(Front-end code change data)
=======

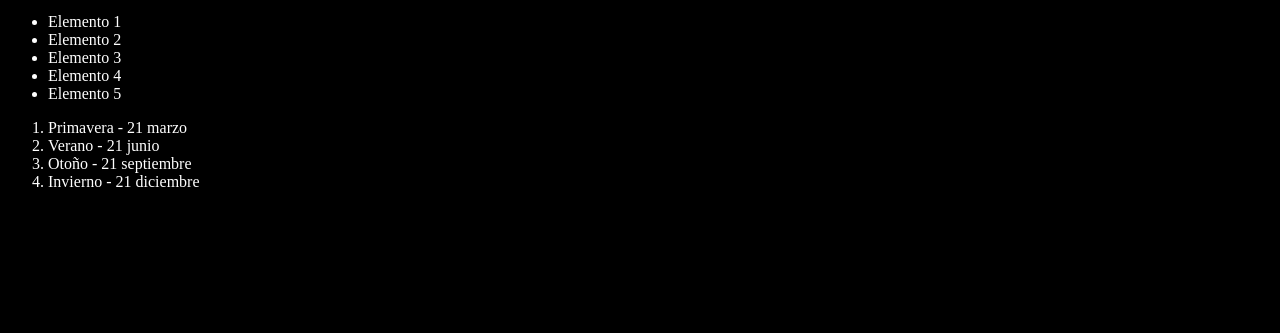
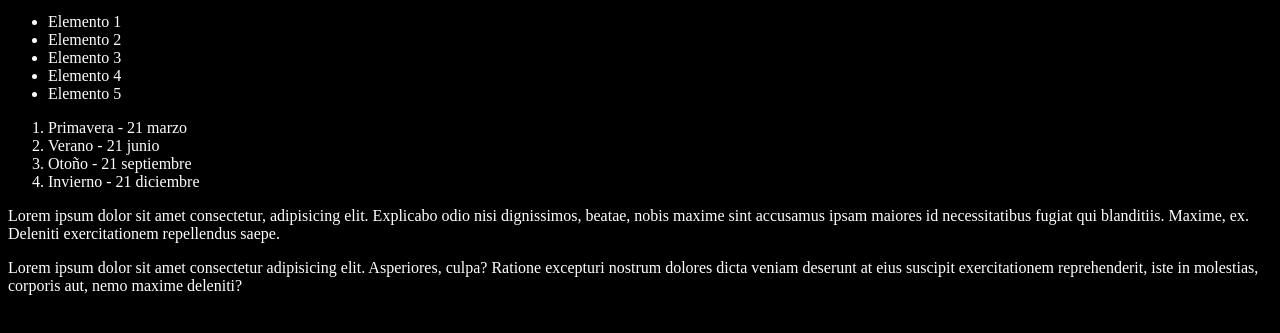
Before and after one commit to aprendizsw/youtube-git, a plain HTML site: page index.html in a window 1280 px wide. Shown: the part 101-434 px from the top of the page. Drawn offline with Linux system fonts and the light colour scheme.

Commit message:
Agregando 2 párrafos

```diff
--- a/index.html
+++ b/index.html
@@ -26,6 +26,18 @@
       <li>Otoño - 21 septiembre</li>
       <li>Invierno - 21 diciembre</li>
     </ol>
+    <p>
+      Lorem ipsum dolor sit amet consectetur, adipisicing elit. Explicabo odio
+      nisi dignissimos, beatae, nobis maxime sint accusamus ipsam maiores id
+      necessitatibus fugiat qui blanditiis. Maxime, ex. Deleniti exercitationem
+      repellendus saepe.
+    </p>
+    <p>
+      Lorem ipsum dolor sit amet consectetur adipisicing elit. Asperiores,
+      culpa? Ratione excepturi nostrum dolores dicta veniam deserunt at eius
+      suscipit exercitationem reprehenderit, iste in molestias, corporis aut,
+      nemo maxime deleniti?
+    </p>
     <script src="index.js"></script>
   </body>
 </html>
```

=======

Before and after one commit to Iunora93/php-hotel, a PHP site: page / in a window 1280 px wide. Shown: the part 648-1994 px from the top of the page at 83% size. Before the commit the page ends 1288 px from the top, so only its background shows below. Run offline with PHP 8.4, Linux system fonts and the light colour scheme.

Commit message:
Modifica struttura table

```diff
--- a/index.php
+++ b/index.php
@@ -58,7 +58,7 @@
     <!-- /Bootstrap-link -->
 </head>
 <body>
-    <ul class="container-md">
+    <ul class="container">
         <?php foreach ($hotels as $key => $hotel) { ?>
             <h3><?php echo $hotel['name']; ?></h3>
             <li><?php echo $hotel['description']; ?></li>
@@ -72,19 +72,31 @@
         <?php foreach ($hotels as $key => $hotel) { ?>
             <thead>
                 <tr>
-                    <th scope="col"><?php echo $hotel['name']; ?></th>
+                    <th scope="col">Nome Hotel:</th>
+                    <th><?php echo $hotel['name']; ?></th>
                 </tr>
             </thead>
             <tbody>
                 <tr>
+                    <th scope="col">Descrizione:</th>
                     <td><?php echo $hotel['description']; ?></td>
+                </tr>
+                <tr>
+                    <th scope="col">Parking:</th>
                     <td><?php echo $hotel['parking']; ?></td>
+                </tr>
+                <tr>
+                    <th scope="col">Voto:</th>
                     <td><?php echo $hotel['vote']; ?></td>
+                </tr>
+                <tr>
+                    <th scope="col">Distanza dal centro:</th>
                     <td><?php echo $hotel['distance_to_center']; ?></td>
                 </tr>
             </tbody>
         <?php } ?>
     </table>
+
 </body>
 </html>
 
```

=======

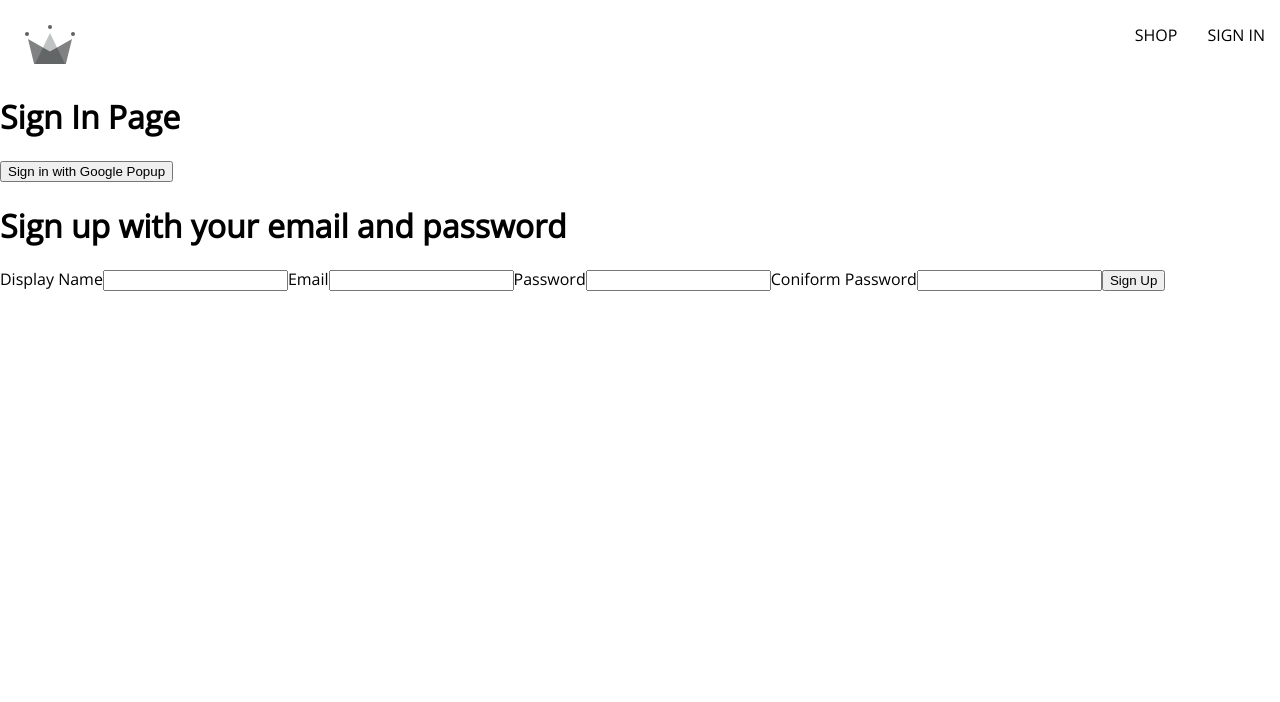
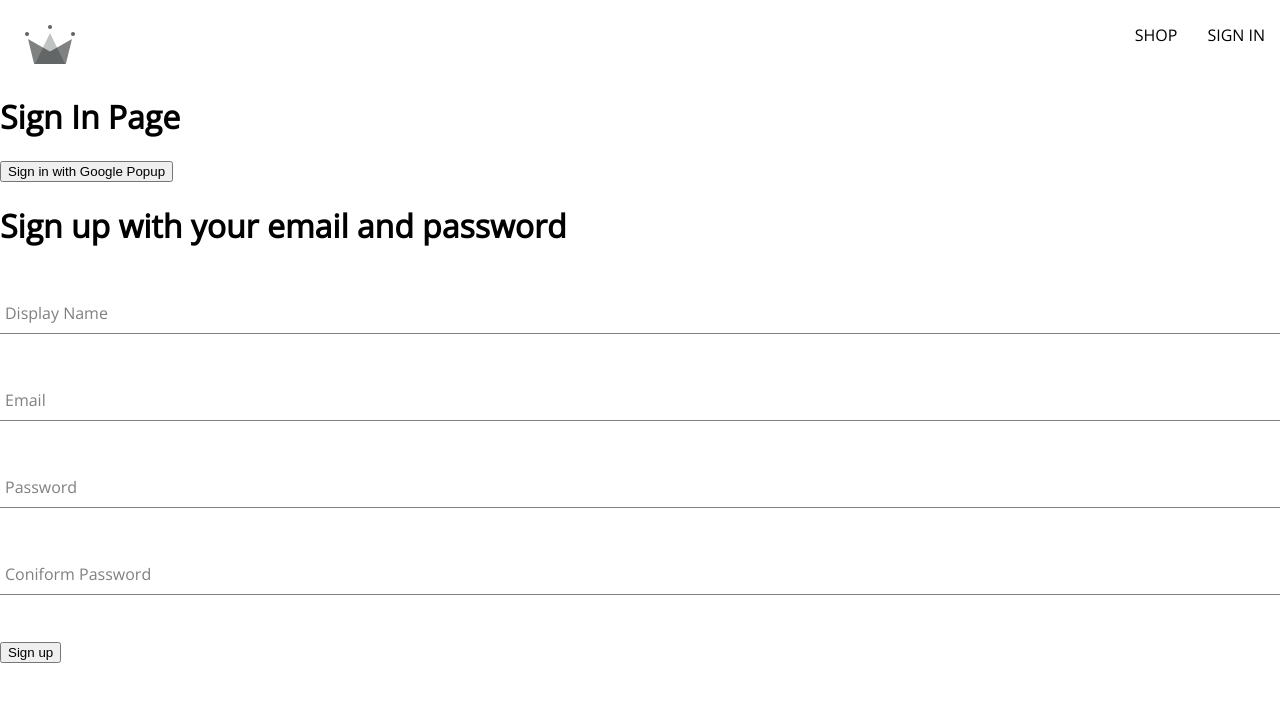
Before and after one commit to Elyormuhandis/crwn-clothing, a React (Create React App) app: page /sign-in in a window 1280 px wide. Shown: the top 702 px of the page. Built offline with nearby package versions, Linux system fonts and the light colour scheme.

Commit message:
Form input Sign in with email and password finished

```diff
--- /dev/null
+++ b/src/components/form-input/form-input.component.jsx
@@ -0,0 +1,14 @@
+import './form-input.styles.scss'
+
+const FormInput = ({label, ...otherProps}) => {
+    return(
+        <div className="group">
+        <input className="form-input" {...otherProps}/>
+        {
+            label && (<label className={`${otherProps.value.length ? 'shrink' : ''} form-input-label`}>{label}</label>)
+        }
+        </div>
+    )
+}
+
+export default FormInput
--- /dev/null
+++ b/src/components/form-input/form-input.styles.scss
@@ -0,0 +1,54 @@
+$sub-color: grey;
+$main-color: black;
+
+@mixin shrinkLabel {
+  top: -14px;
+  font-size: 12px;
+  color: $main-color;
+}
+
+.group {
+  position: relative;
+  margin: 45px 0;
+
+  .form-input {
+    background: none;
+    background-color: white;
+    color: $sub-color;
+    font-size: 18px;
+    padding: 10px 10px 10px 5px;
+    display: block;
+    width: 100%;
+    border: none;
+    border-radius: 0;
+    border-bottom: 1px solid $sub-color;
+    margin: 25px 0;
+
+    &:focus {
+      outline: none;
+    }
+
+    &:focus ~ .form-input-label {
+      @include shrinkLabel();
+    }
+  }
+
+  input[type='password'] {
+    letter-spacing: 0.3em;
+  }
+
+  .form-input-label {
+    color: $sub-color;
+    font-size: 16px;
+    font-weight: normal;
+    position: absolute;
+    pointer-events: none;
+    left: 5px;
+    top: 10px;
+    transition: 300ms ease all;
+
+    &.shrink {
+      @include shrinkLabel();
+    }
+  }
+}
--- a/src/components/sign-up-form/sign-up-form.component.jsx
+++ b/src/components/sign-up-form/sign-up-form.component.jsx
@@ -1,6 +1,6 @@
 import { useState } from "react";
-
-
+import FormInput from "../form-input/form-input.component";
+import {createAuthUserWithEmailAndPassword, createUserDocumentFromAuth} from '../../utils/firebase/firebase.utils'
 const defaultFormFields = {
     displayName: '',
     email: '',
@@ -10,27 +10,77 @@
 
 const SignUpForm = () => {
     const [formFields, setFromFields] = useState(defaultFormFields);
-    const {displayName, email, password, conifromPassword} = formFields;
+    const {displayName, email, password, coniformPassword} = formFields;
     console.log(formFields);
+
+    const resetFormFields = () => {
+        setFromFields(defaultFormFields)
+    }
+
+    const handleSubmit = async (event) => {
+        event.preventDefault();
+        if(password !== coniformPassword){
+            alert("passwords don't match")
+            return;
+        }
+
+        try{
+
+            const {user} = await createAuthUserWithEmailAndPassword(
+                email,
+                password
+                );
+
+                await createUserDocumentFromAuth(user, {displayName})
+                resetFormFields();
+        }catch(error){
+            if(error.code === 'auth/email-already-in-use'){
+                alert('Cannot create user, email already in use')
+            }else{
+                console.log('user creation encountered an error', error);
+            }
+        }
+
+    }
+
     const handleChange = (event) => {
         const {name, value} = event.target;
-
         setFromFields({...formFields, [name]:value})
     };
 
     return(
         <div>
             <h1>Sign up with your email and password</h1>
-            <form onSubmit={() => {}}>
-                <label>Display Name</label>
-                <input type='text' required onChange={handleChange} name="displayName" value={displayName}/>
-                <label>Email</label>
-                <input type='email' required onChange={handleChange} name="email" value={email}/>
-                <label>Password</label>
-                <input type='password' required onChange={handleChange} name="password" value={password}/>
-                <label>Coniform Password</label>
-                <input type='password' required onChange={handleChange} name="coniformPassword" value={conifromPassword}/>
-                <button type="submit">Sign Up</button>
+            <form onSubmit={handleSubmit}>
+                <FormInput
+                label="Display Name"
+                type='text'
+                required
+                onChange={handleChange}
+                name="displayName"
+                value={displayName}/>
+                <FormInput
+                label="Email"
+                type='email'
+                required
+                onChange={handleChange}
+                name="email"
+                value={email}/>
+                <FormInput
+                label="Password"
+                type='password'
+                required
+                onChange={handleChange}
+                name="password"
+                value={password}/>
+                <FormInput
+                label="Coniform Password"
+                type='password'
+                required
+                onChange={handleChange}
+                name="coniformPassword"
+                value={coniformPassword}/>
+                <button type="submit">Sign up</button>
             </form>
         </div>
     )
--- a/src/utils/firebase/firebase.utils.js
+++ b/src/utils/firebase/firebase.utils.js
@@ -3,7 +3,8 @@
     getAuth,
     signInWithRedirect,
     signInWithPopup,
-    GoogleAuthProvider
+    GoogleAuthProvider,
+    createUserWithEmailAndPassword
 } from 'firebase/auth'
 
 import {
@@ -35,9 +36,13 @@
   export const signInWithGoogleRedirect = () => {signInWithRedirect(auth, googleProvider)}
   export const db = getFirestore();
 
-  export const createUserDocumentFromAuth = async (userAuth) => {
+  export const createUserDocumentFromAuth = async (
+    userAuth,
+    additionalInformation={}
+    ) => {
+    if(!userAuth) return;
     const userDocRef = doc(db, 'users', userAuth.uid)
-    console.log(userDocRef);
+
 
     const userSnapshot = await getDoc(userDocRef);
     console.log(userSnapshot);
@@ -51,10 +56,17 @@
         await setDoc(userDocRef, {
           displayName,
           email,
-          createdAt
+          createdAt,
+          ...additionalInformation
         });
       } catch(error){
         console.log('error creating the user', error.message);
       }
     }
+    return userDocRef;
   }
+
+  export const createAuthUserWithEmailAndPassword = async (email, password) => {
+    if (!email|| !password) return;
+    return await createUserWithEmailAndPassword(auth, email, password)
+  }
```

=======

**TASK TO COMPLETE**
Only lines that hold the string "color" belong in the answer, so copy every one of them from the records.

**PROBLEM SOLUTION**
+$sub-color: grey;
+$main-color: black;
+  color: $main-color;
+    background-color: white;
+    color: $sub-color;
+    border-bottom: 1px solid $sub-color;
+    color: $sub-color;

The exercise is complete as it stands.